Storey takes over the tiller from longtime CEO Jim Crowe, who announced last month that he was stepping down by year’s end. Level 3 said that Storey was also nominated for election to its board at the company's upcoming stockholders meeting next month while Crowe would not stand for reelection to the board.
"We are extremely pleased to name Jeff as our new CEO and look forward to him joining our board of directors," said Walter Scott, Jr. , chairman of the board of directors of Level 3. "Jeff was the clear and unanimous choice of the Board. With 30 years of industry experience and his intimate knowledge of Level 3's customers, employees and operating environment, Jeff is the right executive to lead Level 3 into the future."

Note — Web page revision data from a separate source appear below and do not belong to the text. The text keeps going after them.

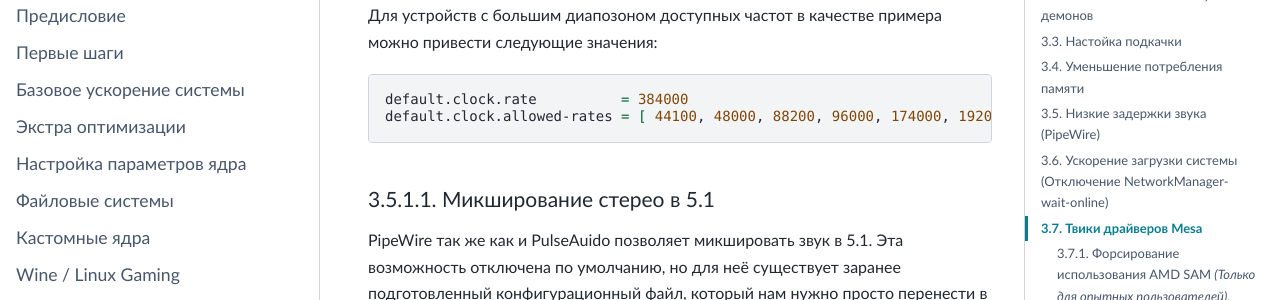
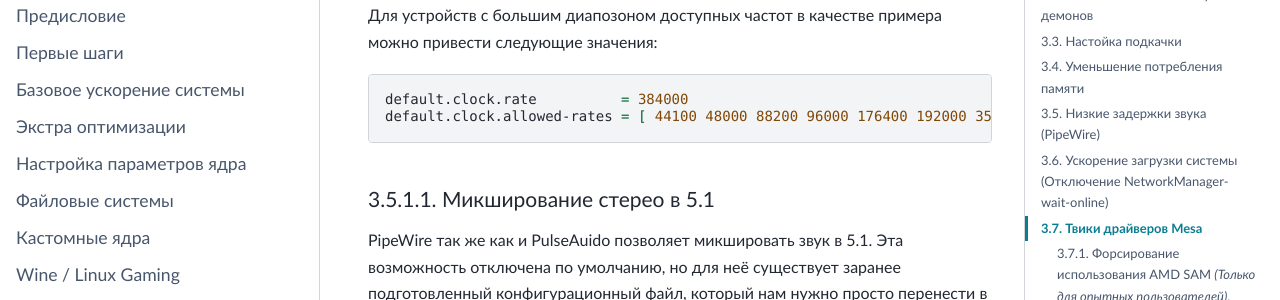
Before and after one commit to ventureoo/ARU, a Sphinx documentation site: the page built from docs/source/generic-system-acceleration.rst, in a window 1280 px wide and 900 px high, scrolled down 8958 px. Shown: the part 152-452 px from the top of the window. Built offline with Sphinx 7.4.7 and the PyData theme 0.15.4, drawn with Linux system fonts in a browser that asks for light colours.

Commit message:
generic-system-acceleration: Fix PipeWire config format

```diff
--- a/docs/source/generic-system-acceleration.rst
+++ b/docs/source/generic-system-acceleration.rst
@@ -416,7 +416,7 @@ https://github.com/lovell/sharp/issues/955
 можно привести следующие значения::
 
   default.clock.rate          = 384000
-  default.clock.allowed-rates = [ 44100, 48000, 88200, 96000, 174000, 192000, 384000, 768000 ]
+  default.clock.allowed-rates = [ 44100 48000 88200 96000 176400 192000 352800 384000 768000 ]
 
 .. index:: pipewire, upmix, 5.1, sound
 .. _upmixing-5.1:
```
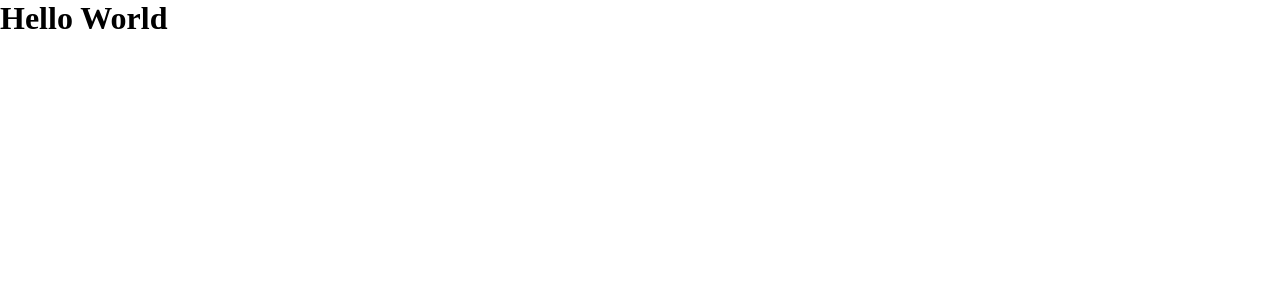
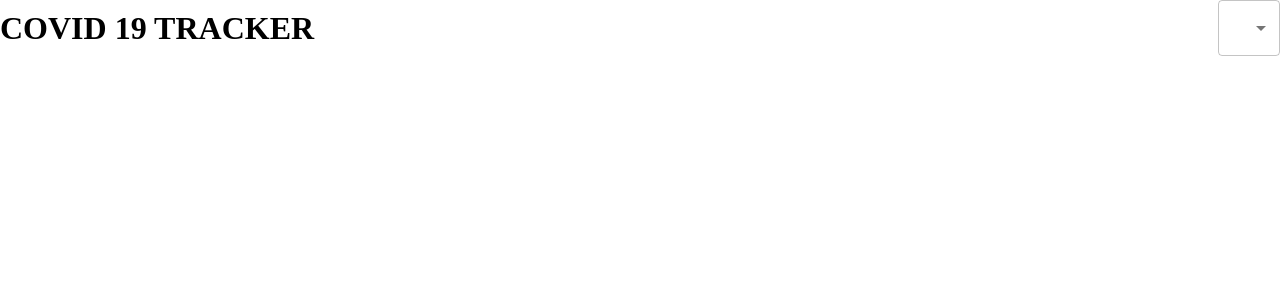
Before and after one commit to knikhil352000/React-Projects, a React (Create React App) app in the folder Covid-Tracker/: page / in a window 1280 px wide. Shown: the top 300 px of the page. Built offline with nearby package versions, Linux system fonts and the light colour scheme.

Commit message:
Setting up the header

```diff
--- a/Covid-Tracker/package.json
+++ b/Covid-Tracker/package.json
@@ -15,7 +15,6 @@
     "react-dom": "^17.0.1",
     "react-router-dom": "^5.2.0",
     "react-scripts": "4.0.1",
-    "react-tinder-card": "^1.3.1",
     "web-vitals": "^0.2.4"
   },
   "scripts": {
--- a/Covid-Tracker/src/App.css
+++ b/Covid-Tracker/src/App.css
@@ -0,0 +1,6 @@
+.app__header {
+    display: flex;
+    justify-content: space-between;
+    align-items: center;
+    margin-bottom: 20px;
+}
--- a/Covid-Tracker/src/App.js
+++ b/Covid-Tracker/src/App.js
@@ -1,7 +1,32 @@
 import React from 'react'
+import { FormControl, MenuItem, Select } from '@material-ui/core'
+import './App.css'
 const App = () => {
     return (
-        <h1>Hello World</h1>
+        <div className="app">
+            <div className="app__header">
+                <h1>COVID 19 TRACKER</h1>
+                <FormControl className='app__dropdown'>
+                    <Select
+                        variant='outlined'
+                        value='abc'
+                    >
+                        <MenuItem value='worldwide'>Worldwide</MenuItem>
+                        <MenuItem value='worldwide'>Worldwide</MenuItem>
+                        <MenuItem value='worldwide'>Worldwide</MenuItem>
+                        <MenuItem value='worldwide'>Worldwide</MenuItem>
+                    </Select>
+                </FormControl>
+            </div>
+
+            {/* Header */}
+            {/* Titel + Input dropdown */}
+            {/* InfoBox */}
+            {/* InfoBox */}
+            {/* InfoBox */}
+            {/* Table */}
+            {/* Map */}
+        </div>
     )
 }
 
```
Also changed, not shown: 2 other files (tests, documents, lock files or other folders).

Storey joined fiber-optics network vendor Level 3 in 2008 as the company's president and chief operating officer. Prior to Level 3, he served as president of Leucadia Telecommunications Group where he was responsible for investments and operations across various industries.

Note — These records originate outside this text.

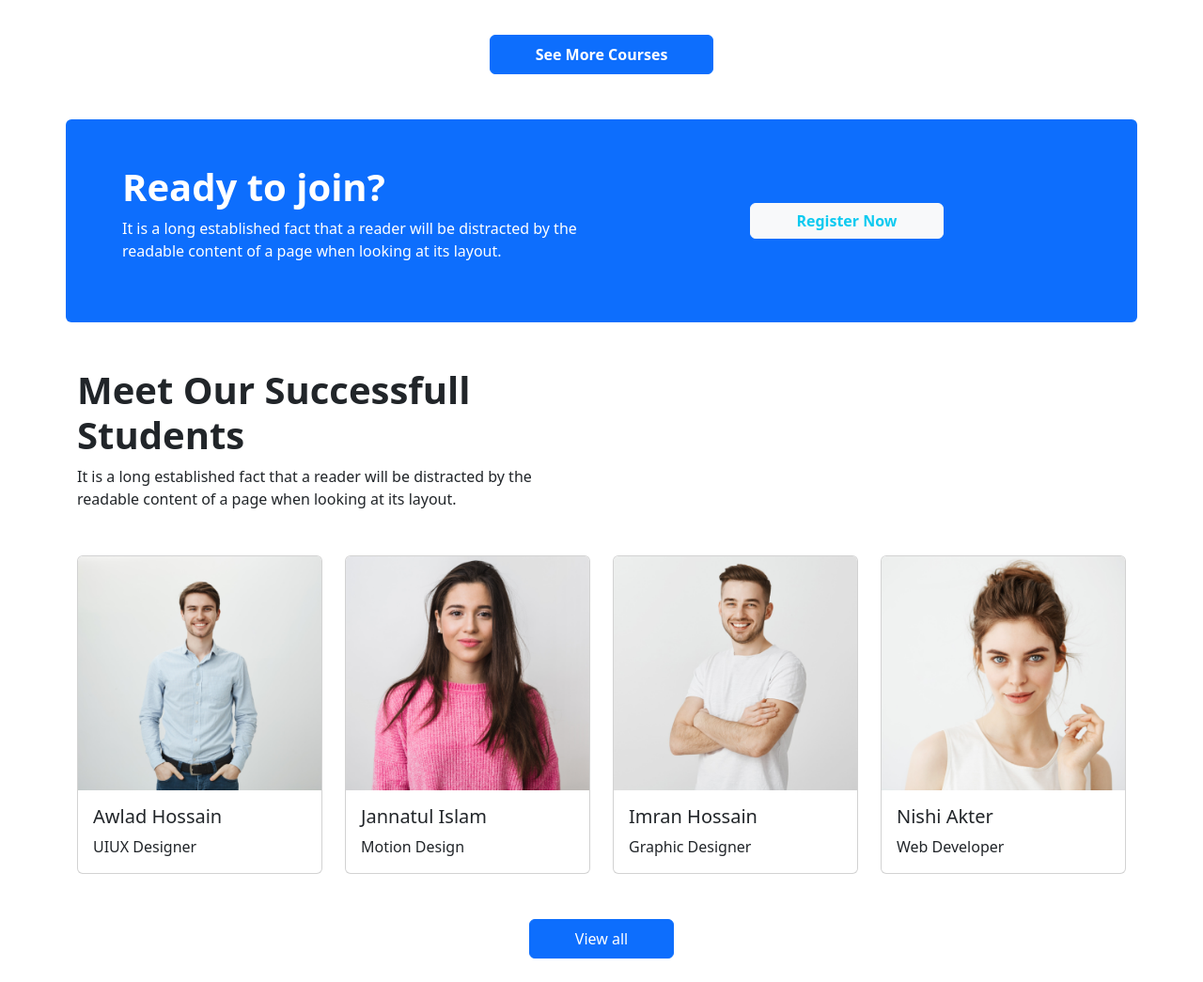
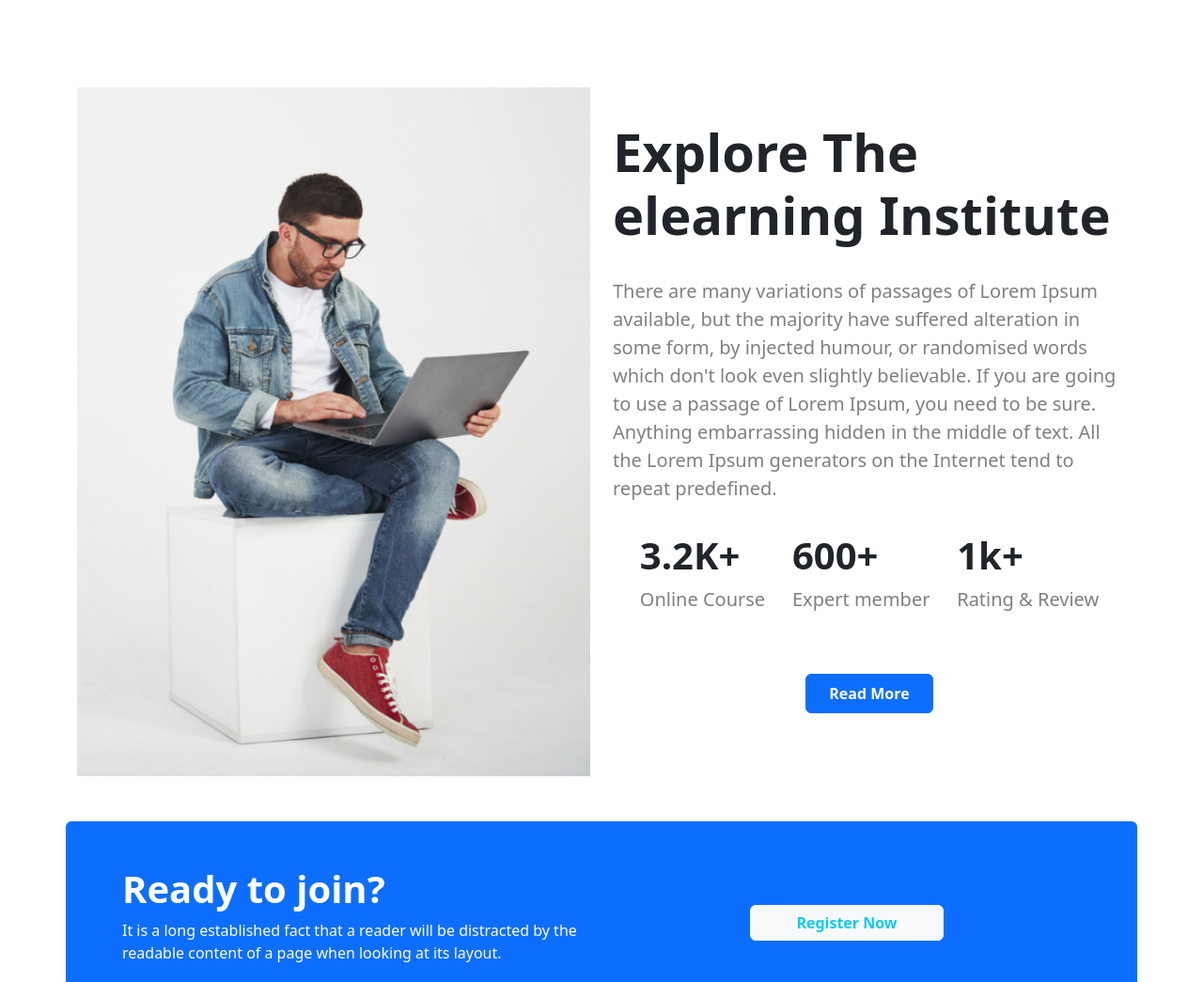
Before and after one commit to SayemAbdullah1/learning-point, a plain HTML site: page index.html in a window 1280 px wide. Shown: the part 1501-2546 px from the top of the page at 94% size. Drawn offline with nearby package versions, Linux system fonts and the light colour scheme; files that its build step writes are made by us from their sources.

Commit message:
explore the elearning institute

```diff
--- a/index.html
+++ b/index.html
@@ -15,7 +15,7 @@
 
         <!----------------- nav section start ------------------------->
         <div>
-            <nav class="navbar navbar-expand-lg bg-light">
+            <nav class="navbar navbar-expand-lg bg-light fixed-top">
                 <div class="container">
                     <a class="navbar-brand" href="#"><h1 class="display-8 fw-bold">Learning point</h1></a>
                     <button class="navbar-toggler" type="button" data-bs-toggle="collapse" data-bs-target="#navbarNavAltMarkup"
@@ -43,7 +43,7 @@
         <div id="carouselExampleControls" class="carousel slide" data-bs-ride="carousel">
             <div class="carousel-inner ">
                 <div class="carousel-item active image-opacity ">
-                    <img src="images/cover/cover-1.png" class="d-block w-100 img-fluid" alt="...">
+                    <img src="images/cover/cover-1.png" class="d-block w-100 img-fluid"  alt="..." style="filter: brightness(60%);">
                     <div class="carousel-caption d-flex flex-column justify-content-center align-items-center h-100">
                         <h5 class="display-2 fw-bold">Get Started Digitel Learning</h5>
                         <p>It is a long established fact that a reader will be distracted by <br> the readable content of a page when looking at its layout.</p>
@@ -52,7 +52,7 @@
                     </div>
                 </div>
                 <div class="carousel-item image-opacity">
-                    <img src="images/cover/cover-2.png" class="d-block w-100 img-fluid" alt="...">
+                    <img src="images/cover/cover-2.png" class="d-block w-100 img-fluid" alt="..." style="filter: brightness(60%);">
                     <div class="carousel-caption d-flex flex-column justify-content-center align-items-center h-100">
                         <h5 class="display-2 fw-bold">Get Started Digitel Learning</h5>
                         <p>It is a long established fact that a reader will be distracted by <br> the readable content of a page when looking at its layout.</p>
@@ -61,7 +61,7 @@
                     </div>
                 </div>
                 <div class="carousel-item">
-                    <img src="images/cover/cover-3.png" class="d-block w-100 img-fluid" alt="...">
+                    <img src="images/cover/cover-3.png" class="d-block w-100 img-fluid" alt="..." style="filter: brightness(60%);">
                     <div class="carousel-caption d-flex flex-column justify-content-center align-items-center h-100">
                         <h5 class="display-2 fw-bold">Get Started Digitel Learning</h5>
                         <p>It is a long established fact that a reader will be distracted by <br> the readable content of a page when looking at its layout.</p>
@@ -174,9 +174,63 @@
     </section>
 <!--------------------------- Populer course end ------------------------->
 
+<!-------------------- Explore the elearning section start ------------------->
+
+<section>
+    <div class="container ">
+        <div class="d-flex row row-cols-sm-1 row-cols-md-2 row-cols-lg-2 my-5">
+            <div class="col">
+                <img src="images/working.png" alt="" class="img-fluid">
+            </div>
+            <div class="d-flex justify-content-center align-items-center">
+                <div class="col ">
+                    <h2 class="display-4 fw-semibold pt-3 pb-4">Explore The elearning
+                        Institute</h2>
+                    <p class="text-black-50 fs-5">There are many variations of passages of Lorem Ipsum available, but the
+                        majority have suffered alteration in some form, by injected humour, or
+                        randomised words which don't look even slightly believable. If you are going
+                        to use a passage of Lorem Ipsum, you need to be sure. <br>
+
+
+                        Anything embarrassing hidden in the middle of text. All the Lorem Ipsum
+                        generators on the Internet tend to repeat predefined.</p>
+
+                        <div class="d-flex justify-content-evenly pt-3 flex-wrap">
+                            <div class="">
+                                <h2 class="fw-bold display-6">3.2K+</h2>
+                                <p class="text-black-50 fs-5">Online Course</p>
+                            </div>
+                            <div>
+                                <h2 class="fw-bold display-6">600+</h2>
+                                <p class="text-black-50 fs-5">Expert member</p>
+                            </div>
+                            <div>
+                                <h2 class="fw-bold display-6">1k+</h2>
+                                <p class="text-black-50 fs-5">Rating & Review</p>
+                            </div>
+                        </div>
+
+                    <div class="text-center my-5">
+                        <button type="button" class="btn btn-primary fw-bold px-4 py-2">Read More</button>
+
+                    </div>
+                </div>
+            </div>
+        </div>
+
+    </div>
+</section>
+
+
+<!-------------------- Explore the elearning section end ------------------->
+
+
+
+
+
 <!------------------- Ready to join section --------------------------->
 <section>
-    <div class="container mb-5">
+    <div class="container my-5">
         <div class="bg-primary p-5 row rounded ">
             <div class="text-white col-12 col-md-6 text-sm-center text-lg-start">
                 <h1 class="fw-bold">Ready to join?</h1>
```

Before Leucadia, Storey was president and chief executive officer at WilTel Communications, which also built fiber optics networks. Prior to that, he was a senior executive at Cox Communications, where he was one of the founding members of Cox Business Services. Storey began his career in telecommunications with Southwestern Bell Telephone.
“I am honored by the confidence and trust the Board has placed in me and am energized by the opportunities ahead for our company," said Storey. "Today with our solid financial foundation, our expanding position in the enterprise market and the substantial progress we've made with integration, I believe our opportunities are greater than ever.
"The company is where it is today because of Jim Crowe. On behalf of the entire company, I thank Jim for his inspired leadership and strong belief in what Level 3 could become.”
Prior to becoming a global company, Crowe led Level 3’s build out of a national fiber backbone network starting in 1998. Level 3 was ahead of the curve when it came to deploying fiber by laying dark fiber in its new routes. Without services such as video over the Internet, and with the dot.com bust in the 2000s, Level 3 struggled at times to keep its pipes full and the company profitable.
The onslaught of Internet video and other bandwidth-consuming services have bolstered Level 3’s prospects over the past few years. Broomfield, Colo.—based Level 3 offers core transport, IP, voice, video and content delivery for most of the medium to large Internet carriers in North America, Latin America and some areas abroad.
Overall, Level 3 serves customers in more than 500 markets in 55 countries over a global services platform anchored by owned fiber networks on three continents and connected by extensive undersea facilities.